NETWORK TV ISN’T TRYING: When two of the most notable scripted network programs of the year are live re-dos of classic Norman Lear sitcoms from the 1970s — I’m referring to ABC’s “Live in Front of a Studio Audience” in May and in December — it’s not a great sign. The networks haven’t been able to pull together new scripted series that go beyond the usual procedurals and sitcoms, and that lack of creativity just keeps becoming more painfully obvious. Metacritic has compiled an uber top 20 list of shows that were on critics’ year-end lists in 2019, and there is only one network show among them, NBC’s unique “The Good Place.” And this year’s Emmys were given to network series in precisely zero major categories. #Sad.
SOMETIMES SEASON 2 IS A MISTAKE; SOMETIMES IT’S NOT: Turns out there are no rules when it comes to extending what was initially going to be a one-season wonder. The miniseries “Big Little Lies” was a hit on HBO in 2017, and deservedly so. Its success inspired those involved, including Reese Witherspoon, Nicole Kidman, novelist Liane Moriarty, and screenwriter David E. Kelley, to turn it into a series and create a second season. Alas, after a promising start, with some compelling work by Meryl Streep as the passive-aggressive mother-in-law from hell, season two was a disappointment, devolving into a silly courtroom drama. But then: “Fleabag.” Phoebe Waller-Bridge didn’t want to make a second season of her 2016 show. It was going to be a one-season wonder. But she found inspiration to do a second round of episodes, and the result was brilliant — some of the year’s smartest and funniest and most moving TV. So go figure.
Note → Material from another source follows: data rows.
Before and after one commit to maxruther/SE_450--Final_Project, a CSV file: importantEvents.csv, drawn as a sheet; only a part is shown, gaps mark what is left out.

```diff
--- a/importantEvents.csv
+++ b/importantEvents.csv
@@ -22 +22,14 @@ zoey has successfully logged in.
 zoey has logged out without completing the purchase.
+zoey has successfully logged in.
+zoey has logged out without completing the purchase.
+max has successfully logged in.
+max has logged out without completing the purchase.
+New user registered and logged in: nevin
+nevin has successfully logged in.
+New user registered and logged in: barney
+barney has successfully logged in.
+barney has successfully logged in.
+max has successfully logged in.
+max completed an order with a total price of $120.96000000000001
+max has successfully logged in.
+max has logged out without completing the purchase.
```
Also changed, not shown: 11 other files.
TIMED-RELEASE TV MAY SURVIVE: Netflix got us all binge-watching TV series like mad, but the two big streaming services that launched this year — Apple TV+ and Disney+ — are following a semi-binge model, whereby the first three episodes in a season are made available for the premiere, and the rest are released weekly. It’s an unexpected twist, since it strays slightly from the popular drive to make everything “on demand” for the viewer. I’m not suggesting that we’re returning to weekly schedules, but it looks as though some of the streamers — Hulu does it, too — are realizing that the gradual release of episodes keeps the buzz alive longer. It seems to have worked with Apple TV+’s “The Morning Show.” So there may well be a future for the communal experience of watching streaming shows somewhat in sync with others.
DOCUMENTARIES CAN BE CATALYSTS: Two documentary programs — Lifetime’s six-part “Surviving R. Kelly” and HBO’s two-parter about Michael Jackson, “Leaving Neverland” — brought us into the world of twisted superstars and their abuses of power. Both focused on the testimony of sexual abuse survivors, and both showed us how the documentary format continues to have a painful and consequential intimacy. Watching these people describe their experiences in detail, seeing their faces and hearing their voices, has a great impact, as if we’re in a courtroom watching them testify — which may explain why the Lifetime series triggered a response that years of written and reported pieces hadn’t. Shortly after “Surviving R. Kelly,” Sony Music dissolved Kelly’s recording contract and Kelly was indicted on charges of aggravated criminal sexual abuse. As a form of TV journalism, these types of documentaries are dynamic.